Change listing data
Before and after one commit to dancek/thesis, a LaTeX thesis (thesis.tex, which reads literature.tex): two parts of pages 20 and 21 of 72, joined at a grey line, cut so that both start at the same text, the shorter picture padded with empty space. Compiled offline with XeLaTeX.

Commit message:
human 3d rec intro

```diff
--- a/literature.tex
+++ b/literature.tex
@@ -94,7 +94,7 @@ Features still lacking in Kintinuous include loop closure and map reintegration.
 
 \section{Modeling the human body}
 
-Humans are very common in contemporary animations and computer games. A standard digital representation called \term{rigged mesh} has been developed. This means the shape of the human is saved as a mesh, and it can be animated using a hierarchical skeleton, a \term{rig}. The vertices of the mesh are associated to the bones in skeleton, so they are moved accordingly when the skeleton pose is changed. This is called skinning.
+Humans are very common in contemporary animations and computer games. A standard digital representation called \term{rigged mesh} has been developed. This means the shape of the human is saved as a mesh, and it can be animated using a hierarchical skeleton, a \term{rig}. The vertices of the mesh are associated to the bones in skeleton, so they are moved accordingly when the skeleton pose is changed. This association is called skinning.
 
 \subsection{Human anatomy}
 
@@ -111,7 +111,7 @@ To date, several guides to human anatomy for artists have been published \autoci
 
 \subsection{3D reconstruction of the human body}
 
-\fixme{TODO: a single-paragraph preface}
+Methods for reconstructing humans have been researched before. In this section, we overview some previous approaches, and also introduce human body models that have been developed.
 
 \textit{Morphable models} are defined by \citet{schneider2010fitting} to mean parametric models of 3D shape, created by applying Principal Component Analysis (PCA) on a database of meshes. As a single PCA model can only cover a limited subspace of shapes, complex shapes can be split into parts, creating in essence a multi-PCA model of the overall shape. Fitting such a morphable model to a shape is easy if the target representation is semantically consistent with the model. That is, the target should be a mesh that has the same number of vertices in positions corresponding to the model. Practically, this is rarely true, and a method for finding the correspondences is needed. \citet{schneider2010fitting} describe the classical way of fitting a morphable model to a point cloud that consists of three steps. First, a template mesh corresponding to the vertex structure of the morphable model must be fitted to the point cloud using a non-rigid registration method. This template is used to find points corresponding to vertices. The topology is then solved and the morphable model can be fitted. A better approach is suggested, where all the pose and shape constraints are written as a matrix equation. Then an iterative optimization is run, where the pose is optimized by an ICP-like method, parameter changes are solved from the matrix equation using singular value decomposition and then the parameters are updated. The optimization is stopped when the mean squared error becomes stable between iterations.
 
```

Exercise: Whenever a line in the data holds "literature", copy that line.

Task solution:
Before and after one commit to dancek/thesis, a LaTeX thesis (thesis.tex, which reads literature.tex): two parts of pages 20 and 21 of 72, joined at a grey line, cut so that both start at the same text, the shorter picture padded with empty space. Compiled offline with XeLaTeX.
--- a/literature.tex
+++ b/literature.tex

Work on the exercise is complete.